◆ Task statement
For the word "span", find each line in the entries where it occurs and copy that line.

◆ Information
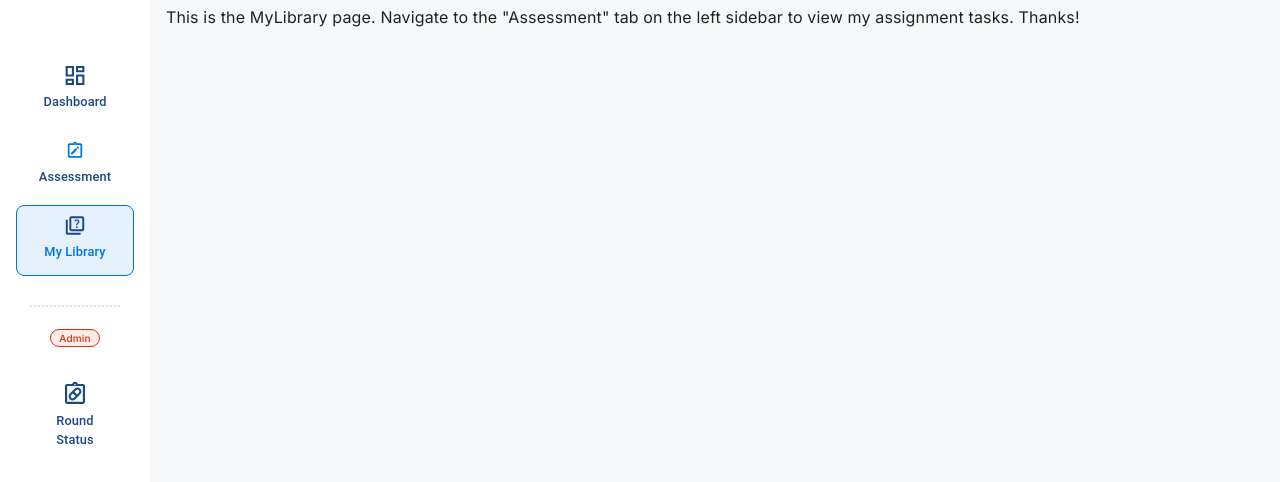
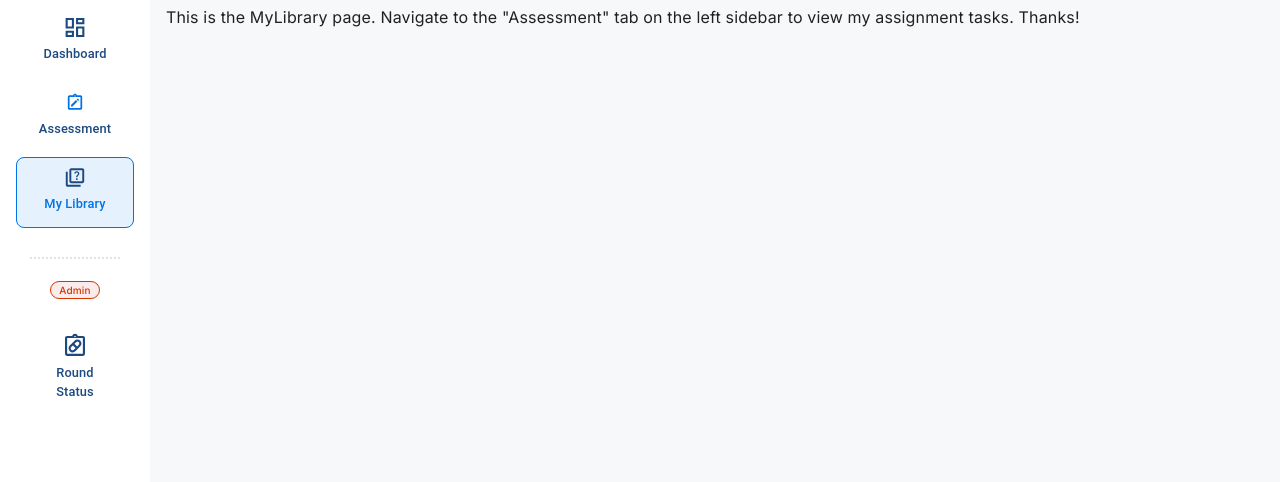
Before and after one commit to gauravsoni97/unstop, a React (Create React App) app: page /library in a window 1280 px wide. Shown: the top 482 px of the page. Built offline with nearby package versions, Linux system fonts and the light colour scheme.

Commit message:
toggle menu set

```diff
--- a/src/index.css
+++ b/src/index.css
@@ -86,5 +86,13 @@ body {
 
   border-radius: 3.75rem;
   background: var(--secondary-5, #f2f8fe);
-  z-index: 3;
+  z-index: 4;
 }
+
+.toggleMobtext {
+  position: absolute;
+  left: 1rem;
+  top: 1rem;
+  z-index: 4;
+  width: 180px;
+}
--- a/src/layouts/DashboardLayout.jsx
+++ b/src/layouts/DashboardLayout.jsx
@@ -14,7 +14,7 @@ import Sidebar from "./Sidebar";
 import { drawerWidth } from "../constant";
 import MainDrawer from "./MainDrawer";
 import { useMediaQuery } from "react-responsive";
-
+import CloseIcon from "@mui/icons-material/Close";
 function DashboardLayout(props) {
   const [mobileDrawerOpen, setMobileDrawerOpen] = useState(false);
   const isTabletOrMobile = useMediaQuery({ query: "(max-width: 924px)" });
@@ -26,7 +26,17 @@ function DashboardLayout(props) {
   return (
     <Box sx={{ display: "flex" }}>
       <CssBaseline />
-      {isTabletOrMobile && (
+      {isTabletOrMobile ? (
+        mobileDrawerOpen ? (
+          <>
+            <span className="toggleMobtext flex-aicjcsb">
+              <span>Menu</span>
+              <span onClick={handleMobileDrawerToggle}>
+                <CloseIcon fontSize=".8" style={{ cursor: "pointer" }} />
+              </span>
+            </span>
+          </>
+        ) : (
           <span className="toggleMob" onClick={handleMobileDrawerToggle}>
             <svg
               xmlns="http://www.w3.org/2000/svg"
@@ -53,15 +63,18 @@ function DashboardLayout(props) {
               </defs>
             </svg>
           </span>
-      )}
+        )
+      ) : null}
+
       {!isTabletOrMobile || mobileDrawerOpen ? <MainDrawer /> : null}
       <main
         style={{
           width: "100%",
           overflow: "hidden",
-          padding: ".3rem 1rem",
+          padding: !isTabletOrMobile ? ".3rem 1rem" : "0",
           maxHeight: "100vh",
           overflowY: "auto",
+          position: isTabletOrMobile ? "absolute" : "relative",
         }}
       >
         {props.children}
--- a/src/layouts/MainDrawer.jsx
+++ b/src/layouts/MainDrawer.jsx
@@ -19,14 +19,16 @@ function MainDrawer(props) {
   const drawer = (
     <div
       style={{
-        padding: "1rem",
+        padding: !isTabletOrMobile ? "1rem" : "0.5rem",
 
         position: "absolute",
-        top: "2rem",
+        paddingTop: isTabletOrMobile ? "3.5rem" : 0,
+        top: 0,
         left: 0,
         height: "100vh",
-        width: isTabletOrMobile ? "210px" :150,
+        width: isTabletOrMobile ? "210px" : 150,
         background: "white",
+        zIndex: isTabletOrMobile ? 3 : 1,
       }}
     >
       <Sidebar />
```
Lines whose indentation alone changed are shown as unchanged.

...

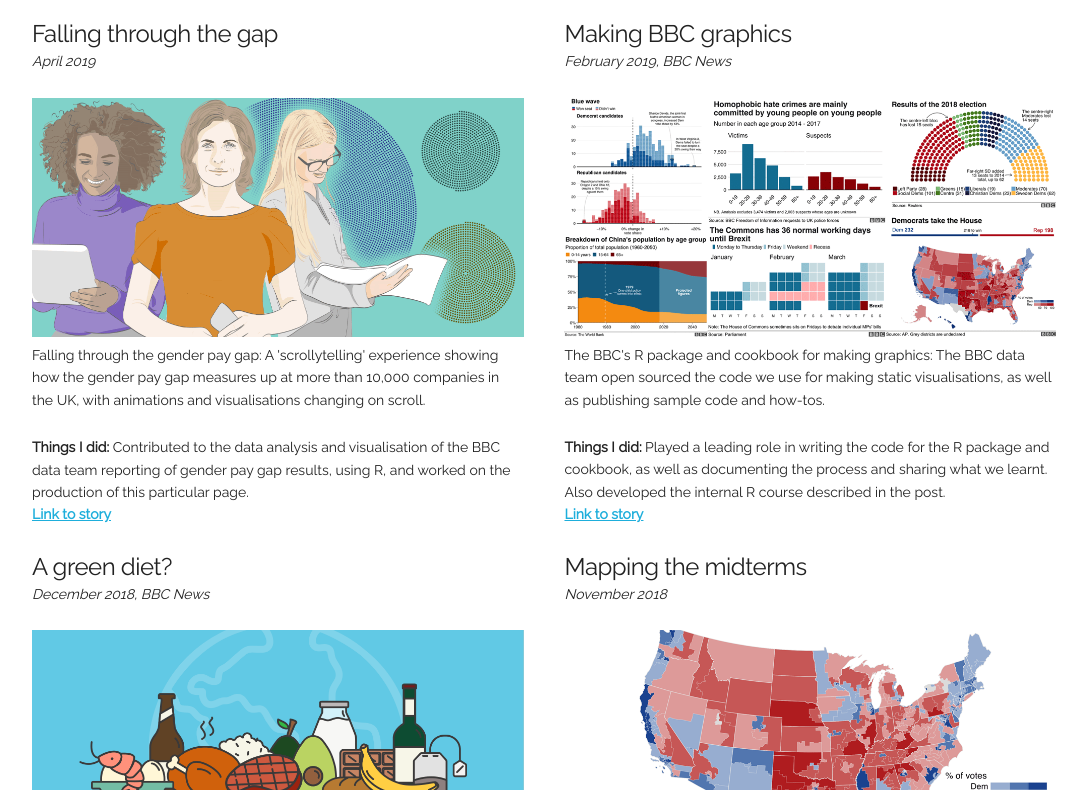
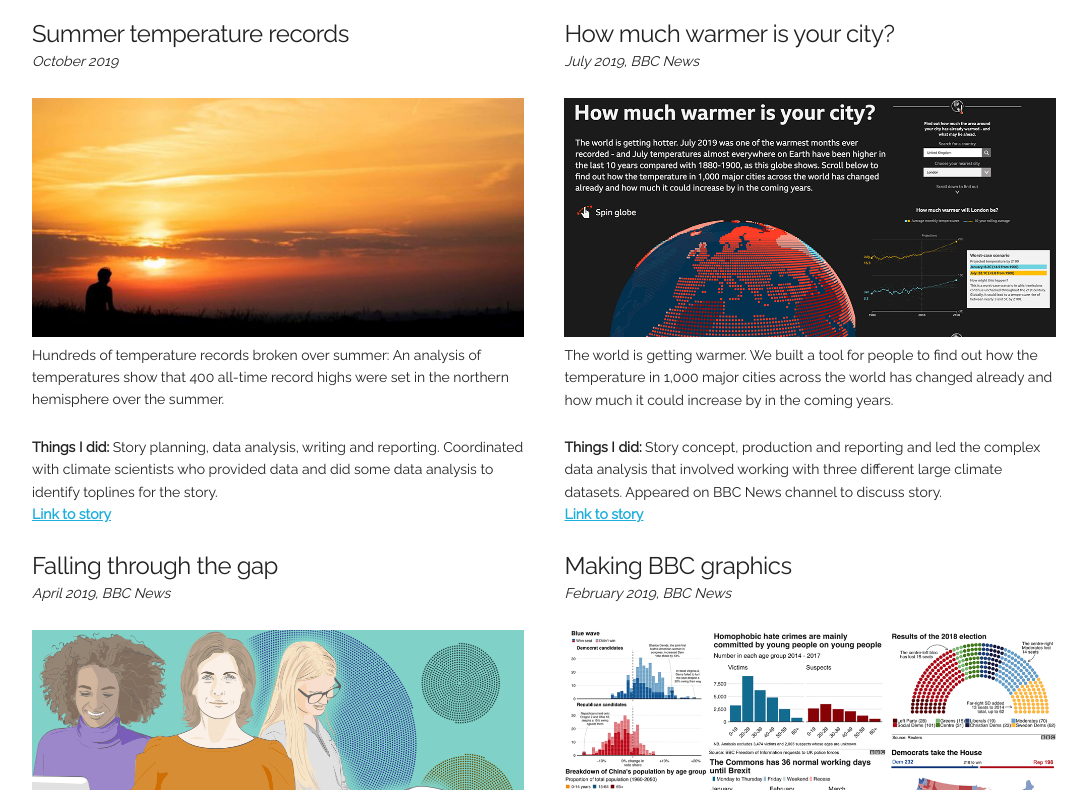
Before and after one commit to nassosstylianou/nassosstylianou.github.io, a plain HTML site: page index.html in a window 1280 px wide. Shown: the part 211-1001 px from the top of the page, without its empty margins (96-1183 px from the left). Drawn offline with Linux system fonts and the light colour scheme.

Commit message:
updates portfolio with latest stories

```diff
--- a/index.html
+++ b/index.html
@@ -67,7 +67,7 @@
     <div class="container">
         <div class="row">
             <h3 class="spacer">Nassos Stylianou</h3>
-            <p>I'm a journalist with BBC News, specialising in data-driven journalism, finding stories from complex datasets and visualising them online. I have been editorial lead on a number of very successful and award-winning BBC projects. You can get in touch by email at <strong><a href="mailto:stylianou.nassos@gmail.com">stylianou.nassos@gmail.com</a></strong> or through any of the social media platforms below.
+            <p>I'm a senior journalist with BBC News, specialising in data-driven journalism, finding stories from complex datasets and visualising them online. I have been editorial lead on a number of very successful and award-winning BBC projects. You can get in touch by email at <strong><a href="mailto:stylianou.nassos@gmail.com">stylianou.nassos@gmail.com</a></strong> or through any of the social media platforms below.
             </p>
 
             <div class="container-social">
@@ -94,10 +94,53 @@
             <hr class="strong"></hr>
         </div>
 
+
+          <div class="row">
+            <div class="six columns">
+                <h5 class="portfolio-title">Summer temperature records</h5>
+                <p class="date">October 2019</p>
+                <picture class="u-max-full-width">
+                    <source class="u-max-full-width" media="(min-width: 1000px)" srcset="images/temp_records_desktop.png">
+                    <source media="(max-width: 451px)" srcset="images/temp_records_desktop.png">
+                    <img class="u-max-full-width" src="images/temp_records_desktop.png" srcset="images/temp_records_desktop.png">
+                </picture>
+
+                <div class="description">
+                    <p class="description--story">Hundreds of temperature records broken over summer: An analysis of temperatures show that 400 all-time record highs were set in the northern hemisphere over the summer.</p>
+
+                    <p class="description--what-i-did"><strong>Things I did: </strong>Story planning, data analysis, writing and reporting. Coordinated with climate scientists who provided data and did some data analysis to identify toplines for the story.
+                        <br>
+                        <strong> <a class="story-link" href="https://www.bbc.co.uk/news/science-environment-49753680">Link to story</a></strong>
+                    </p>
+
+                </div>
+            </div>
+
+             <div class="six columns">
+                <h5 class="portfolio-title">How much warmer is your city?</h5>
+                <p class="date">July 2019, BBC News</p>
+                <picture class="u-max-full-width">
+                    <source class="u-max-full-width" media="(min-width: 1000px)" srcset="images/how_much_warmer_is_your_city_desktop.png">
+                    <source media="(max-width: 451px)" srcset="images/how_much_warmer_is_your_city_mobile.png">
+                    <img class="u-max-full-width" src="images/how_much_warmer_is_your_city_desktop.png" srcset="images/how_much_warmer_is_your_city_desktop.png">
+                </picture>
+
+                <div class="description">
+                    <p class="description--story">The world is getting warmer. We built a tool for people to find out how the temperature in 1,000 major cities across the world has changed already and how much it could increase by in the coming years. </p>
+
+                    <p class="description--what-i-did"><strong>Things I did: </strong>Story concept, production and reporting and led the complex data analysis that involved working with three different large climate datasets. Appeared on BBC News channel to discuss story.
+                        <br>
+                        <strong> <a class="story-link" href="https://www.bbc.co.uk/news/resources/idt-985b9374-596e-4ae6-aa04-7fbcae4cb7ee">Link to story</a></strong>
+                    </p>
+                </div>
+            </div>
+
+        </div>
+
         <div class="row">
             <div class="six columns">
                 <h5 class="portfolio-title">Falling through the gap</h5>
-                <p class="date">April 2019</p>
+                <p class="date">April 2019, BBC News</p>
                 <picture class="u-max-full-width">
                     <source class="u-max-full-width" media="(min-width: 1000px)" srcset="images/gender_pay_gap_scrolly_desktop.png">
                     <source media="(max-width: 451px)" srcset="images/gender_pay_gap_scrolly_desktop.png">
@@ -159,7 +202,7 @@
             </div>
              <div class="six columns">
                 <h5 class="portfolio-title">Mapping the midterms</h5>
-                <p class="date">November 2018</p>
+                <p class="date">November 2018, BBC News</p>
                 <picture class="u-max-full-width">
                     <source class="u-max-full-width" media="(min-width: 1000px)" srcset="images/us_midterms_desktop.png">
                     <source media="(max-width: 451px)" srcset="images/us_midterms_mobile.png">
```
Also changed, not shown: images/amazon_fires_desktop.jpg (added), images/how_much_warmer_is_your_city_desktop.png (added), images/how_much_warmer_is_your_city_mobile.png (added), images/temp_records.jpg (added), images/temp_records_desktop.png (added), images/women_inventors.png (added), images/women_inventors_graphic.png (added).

◆ Reply
+            <span className="toggleMobtext flex-aicjcsb">
+              <span>Menu</span>
+              <span onClick={handleMobileDrawerToggle}>
+              </span>
+            </span>
           <span className="toggleMob" onClick={handleMobileDrawerToggle}>
           </span>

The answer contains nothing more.